Second, regarding shows like "America's Next Top Model," Caplan says:

"The shows are purely entertainment and produced with that in mind. They haven't had any impact on the quality of the talent we represent, nor have the shows developed or discovered stars."

But he neglects to mention that a part of the prize package for one of the ANTM seasons was a contract with Ford Models. The shows may be for entertainment only, but it didn't seem to stop Ford from catching any crumbs that may fall. While there are variables that factor into a model's success, Ford itself failed to have the "impact" to develop stars with a winner who had national exposure even before signing with them. Sorry, dear chap, but you can't look down your nose at the model/fashion reality show phenomenon if you participate in it.

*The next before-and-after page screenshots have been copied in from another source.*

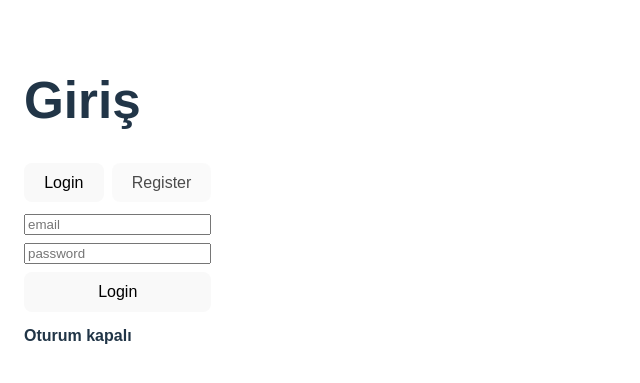
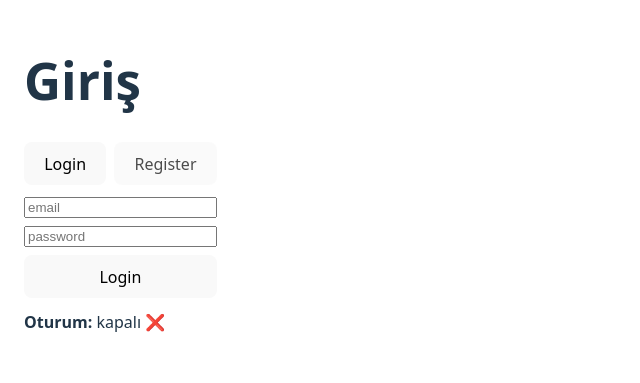
Before and after one commit to keremsimsek1907/nova-app, a React app in the folder frontend/: page / in a window 1280 px wide. Shown: the part 207-590 px from the top of the page, without its empty margins (0-640 px from the left). Built offline with nearby package versions, Linux system fonts and the light colour scheme; the HTML template or start-up script is replaced by a standard one.

Commit message:
Update App.jsx

```diff
--- a/frontend/src/App.jsx
+++ b/frontend/src/App.jsx
@@ -1,18 +1,17 @@
-import { useEffect, useState } from "react";
+import { useEffect, useMemo, useState } from "react";
 
 const API_BASE =
-  import.meta.env.VITE_API_BASE_URL ||
-  import.meta.env.VITE_API_BASE ||
-  "http://localhost:5000";
+  import.meta.env.VITE_API_BASE_URL || "http://localhost:5000";
 
-async function api(path, body = null, token = "") {
+// küçük yardımcı
+async function api(path, body, token) {
   const res = await fetch(`${API_BASE}${path}`, {
     method: "POST",
     headers: {
       "Content-Type": "application/json",
       ...(token ? { Authorization: `Bearer ${token}` } : {}),
     },
-    body: body ? JSON.stringify(body) : "{}",
+    body: JSON.stringify(body ?? {}),
   });
 
   const text = await res.text();
@@ -31,14 +30,50 @@ export default function App() {
   const [email, setEmail] = useState("");
   const [password, setPassword] = useState("");
 
+  // ✅ token kalıcı
+  const [token, setToken] = useState(() => localStorage.getItem("token") || "");
+  const [me, setMe] = useState(null);
+
   const [busy, setBusy] = useState(false);
   const [authMsg, setAuthMsg] = useState("");
-  const [token, setToken] = useState("");
-  const [me, setMe] = useState(null);
+
+  // token değişince localStorage güncelle
+  useEffect(() => {
+    if (token) localStorage.setItem("token", token);
+    else localStorage.removeItem("token");
+  }, [token]);
+
+  // ✅ token varsa otomatik /api/auth/me çek
+  useEffect(() => {
+    const run = async () => {
+      if (!token) {
+        setMe(null);
+        return;
+      }
+      setBusy(true);
+      const { ok, data } = await api("/api/auth/me", {}, token);
+      setBusy(false);
+
+      if (!ok) {
+        // token bozuk/expired ise temizle
+        setToken("");
+        setMe(null);
+        setAuthMsg(data?.error || "Oturum süresi dolmuş olabilir.");
+        return;
+      }
+
+      setMe(data);
+    };
+
+    run();
+    // eslint-disable-next-line react-hooks/exhaustive-deps
+  }, [token]);
 
   const doLogin = async () => {
     setBusy(true);
     setAuthMsg("");
+    setMe(null);
+
     const { ok, data } = await api("/api/auth/login", { email, password });
     setBusy(false);
 
@@ -47,13 +82,15 @@ export default function App() {
       return;
     }
 
-    setToken(data?.token || "");
+    setToken(data.token || "");
     setAuthMsg("Giriş başarılı ✅");
   };
 
   const doRegister = async () => {
     setBusy(true);
     setAuthMsg("");
+    setMe(null);
+
     const { ok, data } = await api("/api/auth/register", { email, password });
     setBusy(false);
 
@@ -62,65 +99,26 @@ export default function App() {
       return;
     }
 
-    // backend register sonrası token dönüyorsa al
-    if (data?.token) setToken(data.token);
+    setToken(data.token || "");
     setAuthMsg("Kayıt başarılı ✅");
   };
 
   const doLogout = () => {
     setToken("");
     setMe(null);
-    setAuthMsg("Çıkış yapıldı");
+    setAuthMsg("Çıkış yapıldı.");
+    setMode("login");
   };
 
-  const doMe = async () => {
-    if (!token) {
-      setAuthMsg("Token yok");
-      return;
-    }
-
-    setBusy(true);
-    setAuthMsg("");
-    const res = await fetch(`${API_BASE}/api/auth/me`, {
-      method: "GET",
-      headers: {
-        ...(token ? { Authorization: `Bearer ${token}` } : {}),
-      },
-    });
-
-    const text = await res.text();
-    let data;
-    try {
-      data = JSON.parse(text);
-    } catch {
-      data = text;
-    }
-
-    setBusy(false);
-
-    if (!res.ok) {
-      setAuthMsg(data?.error || "Me alınamadı");
-      setMe(null);
-      return;
-    }
-
-    setMe(data);
-    setAuthMsg("Me başarılı ✅");
-  };
-
-  // Token değişince otomatik Me çek
-  useEffect(() => {
-    if (token) doMe();
-    else setMe(null);
-    // eslint-disable-next-line react-hooks/exhaustive-deps
-  }, [token]);
+  const loggedIn = useMemo(() => !!token, [token]);
 
   return (
-    <div style={{ padding: 24, fontFamily: "Arial, sans-serif" }}>
-      <h1>Giriş</h1>
+    <div style={{ padding: 24, fontFamily: "system-ui, -apple-system, Segoe UI, Roboto" }}>
+      <h1 style={{ marginTop: 0 }}>Giriş</h1>
 
+      {/* ✅ Login/Register/Logout doğru görünüm */}
       <div style={{ display: "flex", gap: 8, marginBottom: 12 }}>
-  {!token ? (
+        {!loggedIn ? (
           <>
             <button
               onClick={() => setMode("login")}
@@ -144,9 +142,8 @@ export default function App() {
         )}
       </div>
 
-
-      {!token && (
-        <>
+      {/* ✅ Form: sadece login değilken göster */}
+      {!loggedIn && (
         <div style={{ maxWidth: 320, display: "grid", gap: 8 }}>
           <input
             placeholder="email"
@@ -164,40 +161,26 @@ export default function App() {
 
           {mode === "login" ? (
             <button onClick={doLogin} disabled={busy}>
-                {busy ? "Bekle..." : "Login"}
+              Login
             </button>
           ) : (
             <button onClick={doRegister} disabled={busy}>
-                {busy ? "Bekle..." : "Register"}
+              Register
             </button>
           )}
         </div>
-        </>
       )}
 
       <div style={{ marginTop: 12 }}>
-        {token ? (
         <div>
-            <b>Oturum açık</b> ✅
+          <b>Oturum:</b> {loggedIn ? "açık ✅" : "kapalı ❌"}
         </div>
-        ) : (
-          <div>
-            <b>Oturum kapalı</b>
-          </div>
-        )}
+        {authMsg ? <div style={{ marginTop: 6 }}>{authMsg}</div> : null}
       </div>
 
-      {authMsg && (
-        <div style={{ marginTop: 12, padding: 10, border: "1px solid #444" }}>
-          {authMsg}
-        </div>
-      )}
-
-      {/* DEV ortamında test butonu görünsün */}
-
-
+      {/* ✅ Me bilgisi */}
       {me && (
-        <div style={{ marginTop: 16, padding: 12, border: "1px solid #444" }}>
+        <div style={{ marginTop: 16, padding: 12, border: "1px solid #444", maxWidth: 420 }}>
           <h3 style={{ marginTop: 0 }}>Me</h3>
           <div>
             <b>ID:</b> {me.id || me._id || "-"}
```
Lines whose indentation alone changed are shown as unchanged.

What an interesting topic and all the questions, answers and comments are interesting as well.
My take is that all of this is driven by the collective consciousness of humanity. The world is shrinking. We,in the west, are becoming more conscious of other parts of the world. The fatter we get, the more interesting the juxtaposition of emaciation. The more unobtainable and elite it appears. (think back to cultures where everyone was starving and the fat person was beautiful)The image I get is of the boiling masses somehow bubbling up the icon, in this case the young, fresh, NEW (our favorite word)person who represents an ideal that is extreme by necessity to succeed. The designer thinks it is all about him, the model thinks it is all about her, the agent, is simply a broker. The client, always, is the collective consciousness which we all serve.


No, the reason they use emaciated or bone-thin models is because they are *easier* to design for. If a woman has any extra on her body, be it boobs or hips, suddenly the garment can gather, bunch or wrinkle and expose any design flaws.

That's why most designers don't do plus-size, not because they're disgusted by chunky women (which they sometimes espouse as not being "high-fashion") but because they lack the talent to to make anyone other than a very thin woman look good in their clothes.

Put pressure on the designers to be better.

Dr. Gulag

Oh, *that* Ford.

I thought maybe there was some interesting data about my Mustang. :)


I was disappointed by the first answer, and it didn't get any better. Looks like everyone else thinks the same.

And I hate it when people do wrong things and justify it by claiming that they are just supplying the demand.


I, too, read the blurb in the feed and thought the article would be about cars. Perhaps because I drive a Ford, the modeling agency was not my first association. . . ah, branding. . .


Wow, what a sad man. It's got to be hard to live a life you can't be honest about. Those answers were untruthful at best. Size zero is terribly unhealthy. Women who are a size zero have such a deficiency in body fat that they 1) have no menstrual cycles and 2) have no short term memory. I hope he's more forthcoming to his daughter so she stays away from that. Of course if young women opt out of having menstrual cycles and children via starvation, I suppose they also wouldn't remember it then, would they?